- There’s very little downtime since everyone is doing something on most turns. Even if you decide to save your cards for a future turn, you’re still involved since the team needs to constantly talk about which monsters to go after.
- The taunt mechanic is awesome. It makes sense thematically and it’s a great way to take some pressure off of your teammates. Once we realized the importance of taunting, we were able to actually win some games!
- The deck building in Battle for Greyport is really cool. I like that the cards can go right into your hand so they can have an immediate impact. It’s also nice that there are ways to “retire” cards, allowing players to thin out their decks.
- The artwork is really nice. I play a lot of Hearthstone, and I mentioned to multiple people that I’d like to see this art style used in that game.

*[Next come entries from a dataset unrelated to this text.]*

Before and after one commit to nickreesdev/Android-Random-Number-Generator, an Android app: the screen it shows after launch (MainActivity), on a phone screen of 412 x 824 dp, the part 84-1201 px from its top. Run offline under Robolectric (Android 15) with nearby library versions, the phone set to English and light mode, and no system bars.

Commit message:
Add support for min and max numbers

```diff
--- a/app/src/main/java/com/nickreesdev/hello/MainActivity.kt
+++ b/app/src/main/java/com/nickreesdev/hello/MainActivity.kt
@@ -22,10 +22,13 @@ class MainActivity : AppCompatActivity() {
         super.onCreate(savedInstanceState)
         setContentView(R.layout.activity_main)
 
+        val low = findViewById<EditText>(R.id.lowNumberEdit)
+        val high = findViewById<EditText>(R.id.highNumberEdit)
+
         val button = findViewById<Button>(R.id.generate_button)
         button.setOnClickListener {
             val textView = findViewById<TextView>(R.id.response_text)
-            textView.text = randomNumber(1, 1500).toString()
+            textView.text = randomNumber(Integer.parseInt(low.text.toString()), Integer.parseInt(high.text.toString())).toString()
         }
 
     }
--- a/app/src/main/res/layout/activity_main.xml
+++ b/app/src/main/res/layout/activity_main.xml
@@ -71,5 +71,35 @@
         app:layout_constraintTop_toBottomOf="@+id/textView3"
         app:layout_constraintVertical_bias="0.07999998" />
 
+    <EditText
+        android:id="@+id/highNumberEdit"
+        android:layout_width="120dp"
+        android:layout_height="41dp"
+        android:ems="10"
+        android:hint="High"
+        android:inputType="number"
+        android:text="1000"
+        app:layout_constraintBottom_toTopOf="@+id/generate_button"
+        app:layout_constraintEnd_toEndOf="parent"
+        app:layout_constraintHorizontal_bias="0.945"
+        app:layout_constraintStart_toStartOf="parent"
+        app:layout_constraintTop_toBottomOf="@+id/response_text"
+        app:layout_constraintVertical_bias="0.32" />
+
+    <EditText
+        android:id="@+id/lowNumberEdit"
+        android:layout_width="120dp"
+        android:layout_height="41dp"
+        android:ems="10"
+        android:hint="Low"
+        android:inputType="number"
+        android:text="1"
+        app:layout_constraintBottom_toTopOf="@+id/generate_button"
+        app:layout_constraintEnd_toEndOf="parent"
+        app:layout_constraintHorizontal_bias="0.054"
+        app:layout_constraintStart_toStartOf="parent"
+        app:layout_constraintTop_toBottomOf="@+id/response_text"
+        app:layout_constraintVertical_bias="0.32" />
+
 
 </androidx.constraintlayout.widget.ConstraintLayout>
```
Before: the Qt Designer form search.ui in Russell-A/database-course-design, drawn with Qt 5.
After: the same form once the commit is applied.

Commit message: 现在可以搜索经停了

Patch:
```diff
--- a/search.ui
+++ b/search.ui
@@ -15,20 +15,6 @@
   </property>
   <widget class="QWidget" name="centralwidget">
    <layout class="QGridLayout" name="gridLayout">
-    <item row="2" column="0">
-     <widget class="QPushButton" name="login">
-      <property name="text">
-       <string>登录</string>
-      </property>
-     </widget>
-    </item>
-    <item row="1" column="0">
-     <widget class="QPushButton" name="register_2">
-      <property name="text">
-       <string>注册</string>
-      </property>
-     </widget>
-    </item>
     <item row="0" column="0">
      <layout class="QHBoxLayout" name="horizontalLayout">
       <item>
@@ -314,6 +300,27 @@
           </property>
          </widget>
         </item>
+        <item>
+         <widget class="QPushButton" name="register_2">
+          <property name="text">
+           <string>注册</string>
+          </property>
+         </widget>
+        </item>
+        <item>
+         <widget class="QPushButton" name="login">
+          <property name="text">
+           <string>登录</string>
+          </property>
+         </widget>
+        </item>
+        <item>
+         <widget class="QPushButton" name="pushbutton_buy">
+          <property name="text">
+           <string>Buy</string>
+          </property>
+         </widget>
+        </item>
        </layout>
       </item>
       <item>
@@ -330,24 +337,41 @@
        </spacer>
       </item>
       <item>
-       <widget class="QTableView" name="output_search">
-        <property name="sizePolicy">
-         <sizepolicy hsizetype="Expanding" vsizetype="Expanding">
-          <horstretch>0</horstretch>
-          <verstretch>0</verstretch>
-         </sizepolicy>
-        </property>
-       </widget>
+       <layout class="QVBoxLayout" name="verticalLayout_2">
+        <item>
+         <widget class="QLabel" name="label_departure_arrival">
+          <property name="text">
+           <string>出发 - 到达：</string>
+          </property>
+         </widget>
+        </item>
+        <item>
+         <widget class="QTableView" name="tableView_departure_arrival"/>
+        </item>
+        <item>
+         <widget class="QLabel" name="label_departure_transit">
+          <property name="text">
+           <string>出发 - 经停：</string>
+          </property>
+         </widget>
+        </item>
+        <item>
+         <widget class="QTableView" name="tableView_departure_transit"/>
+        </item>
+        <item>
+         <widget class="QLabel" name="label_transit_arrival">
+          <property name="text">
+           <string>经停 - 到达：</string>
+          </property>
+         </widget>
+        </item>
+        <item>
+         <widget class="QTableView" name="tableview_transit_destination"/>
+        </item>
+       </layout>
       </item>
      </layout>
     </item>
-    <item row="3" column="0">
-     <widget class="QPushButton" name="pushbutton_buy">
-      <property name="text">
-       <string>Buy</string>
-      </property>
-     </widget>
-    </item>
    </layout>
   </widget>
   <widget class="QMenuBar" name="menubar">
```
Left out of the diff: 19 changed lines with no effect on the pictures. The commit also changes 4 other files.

- They had to make some pretty big changes to the rules to make the game a bit easier. The new Hardcore Mode was actually the default way to play in the original rules. Maybe they didn’t playtest enough? It’s nice that they were quick to update the rules, but not having them in the physical rulebook can be frustrating.
- Some people won’t like how difficult this game is even after those changes were made. If you prefer co-ops that give you at least a 50/50 shot of winning, you’ll probably want to pass on this one.
- Games can run a bit long, especially if you’re talking over everything you can do on each turn. I’ve had a two-player game (which we won!) last just over two hours.
Most of the people in my group have enjoyed playing The Red Dragon Inn: Battle for Greyport. It actually kind of reminds me of Warhammer Quest: The Adventure Card Game, but I like Battle for Greyport a little bit more.
We didn’t play with the updated rules at first and thought the game was nearly impossible, but those new rules definitely helped us out. It’s not easy to beat, but I’m pretty sure every game is winnable now with those new rules. Remember, we like to play very tough co-op games!
There’s a pretty good chance you’re going to enjoy Battle for Greyport if you like fantasy and/or deck building co-op games. However, if you prefer shorter co-ops or you don’t like the idea of having to download a new rulebook, then maybe this is one to avoid.
Battle for Greyport could eventually make it onto our top deck building games list, but we’re going to have to play all of the scenarios before we make that decision.